_Exercise goal_
Below are the records. Gather each line that holds "padding".

_Records provided_
==========

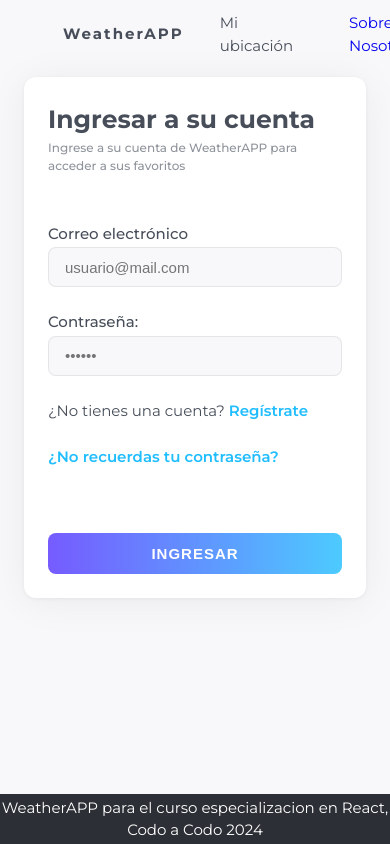
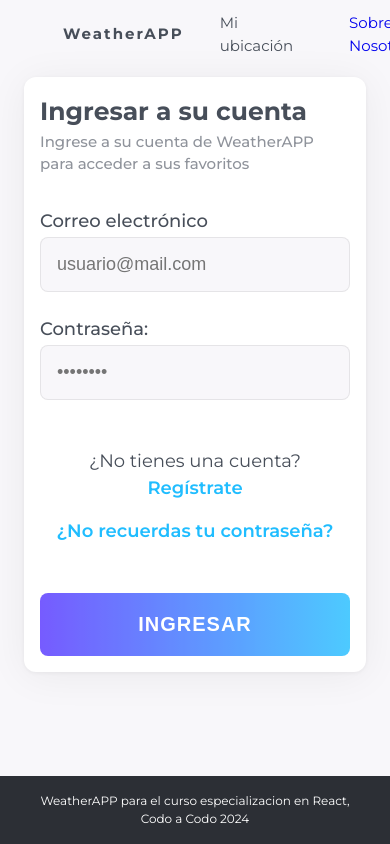
Before and after one commit to exeMacchi/WeatherApp, a React (Vite) app: page /login in a window 390 px wide. Shown: the top 844 px of the page. Built offline with nearby package versions, Linux system fonts and the light colour scheme; some icons are missing.

Commit message:
feat: mobile responsive

```diff
--- a/src/components/Footer/Footer.css
+++ b/src/components/Footer/Footer.css
@@ -9,3 +9,14 @@
     font-size: 1.5rem;
     text-align: center;
 }
+
+/* MobileResponsive */
+@media screen and (max-width: 768px) {
+    .footer {
+        height: auto;
+        width: 100%;
+        padding: var(--spacing-16) var(--spacing-24);
+        font-size: 1.2rem;
+        text-align: center;
+    }
+}
--- a/src/components/Weather/Current/Current.css
+++ b/src/components/Weather/Current/Current.css
@@ -95,3 +95,34 @@
     font-weight: var(--semibold);
     letter-spacing: 1.5px;
 }
+
+
+/* MobileResponsive */
+@media screen and (max-width: 768px) {
+    .current-container{
+        margin-bottom: var(--spacing-32);
+        gap: var(--spacing-16);
+    }
+
+    .current__local-date{
+        font-size: 1.4rem;
+        letter-spacing: 0.5px;
+
+        margin-bottom: var(--spacing-8);
+    }
+
+    .current__location{
+        font-size: 2rem;
+    }
+
+    .current-temp{
+        flex-direction: column;
+        gap: var(--spacing-12);
+        font-size: 8rem;
+    }
+
+    .current__temp{
+        font-size: 6rem;
+    }
+
+}/* FIN MobileResponsive */
--- a/src/components/Weather/Detail/Detail.css
+++ b/src/components/Weather/Detail/Detail.css
@@ -26,3 +26,13 @@
     color: var(--text-black-solid);
     font-weight: var(--semibold);
 }
+
+/* MobileResponsive */
+@media screen and (max-width: 768px) {
+    .detail-container {
+        margin-top: var(--spacing-16);
+        grid-template-columns: 1fr;
+        gap: var(--spacing-24);
+
+    }
+}
--- a/src/components/Weather/Forecast/Forecast.jsx
+++ b/src/components/Weather/Forecast/Forecast.jsx
@@ -10,6 +10,14 @@ const Forecast = ({ daily, dailyForecast, weekForecast }) => {
         dots: false,
         infinite: false,
         slidesToShow: daily ? 7 : 5,
+        responsive: [
+            {
+              breakpoint: 768,
+              settings: {
+                slidesToShow: 3,
+                swipeToSlide: true
+              }
+            },]
     }
 
     return (
--- a/src/components/Weather/Forecast/ForecastCard.css
+++ b/src/components/Weather/Forecast/ForecastCard.css
@@ -32,3 +32,45 @@
     font-size: 1.5rem;
     color: gray;
 }
+
+
+/* MobileResponsive */
+@media screen and (max-width: 768px) {
+    .forecast-card__container{
+        gap: var(--spacing-24);
+
+    }
+
+    .forecast-card__container img{
+        max-width: 40px;
+    }
+
+    .forecast-card__time{
+        font-size: 1.4rem;
+    }
+
+    .forecast-card__icon{
+        font-size: 1.5rem;
+    }
+
+    .forecast-card__week {
+        flex-direction: column;
+        gap: var(--spacing-2);
+    }
+
+        .forecast-card__week span:nth-child(2){
+            display: none;
+        }
+
+    .forecast-card__max {
+        font-weight: var(--semibold);
+        font-size: 1.5rem;
+    }
+
+    .forecast-card__min {
+        font-size: 1.2rem;
+        color: gray;
+    }
+
+
+}
--- a/src/components/Weather/weather.css
+++ b/src/components/Weather/weather.css
@@ -41,3 +41,10 @@
     opacity: 1;
     cursor: default;
 }
+
+/* MobileResponsive */
+@media screen and (max-width: 768px) {
+    .favorite-button-container{
+        margin-top: var(--spacing-16);
+    }
+}
--- a/src/pages/Favorites/Favorites.css
+++ b/src/pages/Favorites/Favorites.css
@@ -52,3 +52,34 @@
     display: flex;
     gap: var(--spacing-12);
 }
+
+/* MobileResponsive */
+@media screen and (max-width: 768px) {
+    .fav__ul{
+        gap: var(--spacing-16);
+    }
+    .fav__li{
+        width: 100%;
+        padding: 0;
+        padding-top: var(--spacing-16);
+        flex-direction: column;
+        gap: var(--spacing-48);
+        border-left: none;
+        border-top: 2px solid var(--bg);
+    }
+    .fav__li div:first-child{
+        width: 100%;
+    }
+
+    .fav__text-container{
+        width: 100%;
+        justify-content: start;
+    }
+
+    .fav__tag{
+        margin-bottom: var(--spacing-4);
+        font-size: 2rem;
+        letter-spacing: 1px;
+        text-transform: uppercase;
+    }
+}
--- a/src/pages/Login/Login.css
+++ b/src/pages/Login/Login.css
@@ -10,9 +10,42 @@
     font-size: 1.5rem;
 }
 
-form .inputs__container:first-child{
-    margin-top: var(--spacing-48);
+.card__body form{
+    margin-top: var(--spacing-32);
+    display: flex;
+    flex-direction: column;
+    gap: var(--spacing-24);
 }
-form .inputs__container:last-child{
-    margin-top: var(--spacing-64);
+
+
+.links__container{
+    display: flex;
+    flex-direction: column;
+    gap: var(--spacing-16);
 }
+
+/* MobileResponsive */
+@media screen and (max-width: 768px) {
+    .card--login .card__title{
+        font-size: 2.5rem;
+    }
+
+    .card--login .card__subtitle{
+        font-size: 1.5rem;
+    }
+
+    .links__container{
+        padding: var(--spacing-24) 0;
+        align-items: center;
+    }
+
+    .singup__text{
+        font-size: 1.8rem;
+        text-align: center;
+    }
+
+    form .inputs__container:last-child{
+        margin-top: 0;
+    }
+
+}
--- a/src/pages/Login/Login.jsx
+++ b/src/pages/Login/Login.jsx
@@ -90,19 +90,21 @@ const Login = ({ setBgClass, setIsLogged }) => {
                                 name="user-pass"
                                 className="input input--text"
                                 type="password"
-                                placeholder="••••••"
+                                placeholder="••••••••"
                                 value={password}
                                 onChange={e => setPassword(e.target.value)}/>
                         </div>
-                        <div className="inputs__container">
+                        <div className="links__container">
+
+
                                 <p className="singup__text">
                                     ¿No tienes una cuenta? <Link to="/register" className="link">Regístrate</Link>
                                 </p>
-                        </div>
-                        <div className="inputs__container">
+
                                 <p className="singup__text">
                                     <Link to="/forgot-password" className="link">¿No recuerdas tu contraseña?</Link>
                                 </p>
+
                         </div>
 
                         <div className="inputs__container">
--- a/src/styles/card.css
+++ b/src/styles/card.css
@@ -27,3 +27,19 @@
     font-weight: 500;
     color: var(--text-black-medium);
 }
+
+/* MobileResponsive */
+@media screen and (max-width: 768px) {
+    .card{
+        padding: var(--spacing-16);
+    }
+
+    .card__header{
+        margin-bottom: 0;
+    }
+
+    .card__title{
+        font-size: 1.8rem;
+
+    }
+}
--- a/src/styles/inputs.css
+++ b/src/styles/inputs.css
@@ -2,7 +2,6 @@
     display: flex;
     flex-direction: column;
     gap: var(--spacing-2);
-    margin-bottom: var(--spacing-24);
 }
 
     .inputs__container:last-child{
@@ -120,3 +119,22 @@
     outline-color: var(--color-primary);
     color: var(--text-black-solid);
 }
+
+/* MobileResponsive */
+@media screen and (max-width: 768px) {
+    .input{
+        width: 100%;
+        height: auto;
+        padding: var(--spacing-16) var(--spacing-16);
+        font-size: 1.8rem;
+    }
+
+    .label{
+        font-size: 1.8rem;
+    }
+
+    .btn{
+        padding: var(--spacing-20) var(--spacing-24);
+        font-size: 2rem;
+    }
+}
--- a/src/styles/variables.css
+++ b/src/styles/variables.css
@@ -39,6 +39,7 @@
     --spacing-40: 40px;
     --spacing-32: 32px;
     --spacing-24: 24px;
+    --spacing-20: 20px;
     --spacing-16: 16px;
     --spacing-12: 12px;
     --spacing-8: 8px;
```
Lines whose indentation alone changed are shown as unchanged.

==========

_Response to this exercise_
+        padding: var(--spacing-16) var(--spacing-24);
+        padding: 0;
+        padding-top: var(--spacing-16);
+        padding: var(--spacing-24) 0;
+        padding: var(--spacing-16);
+        padding: var(--spacing-16) var(--spacing-16);
+        padding: var(--spacing-20) var(--spacing-24);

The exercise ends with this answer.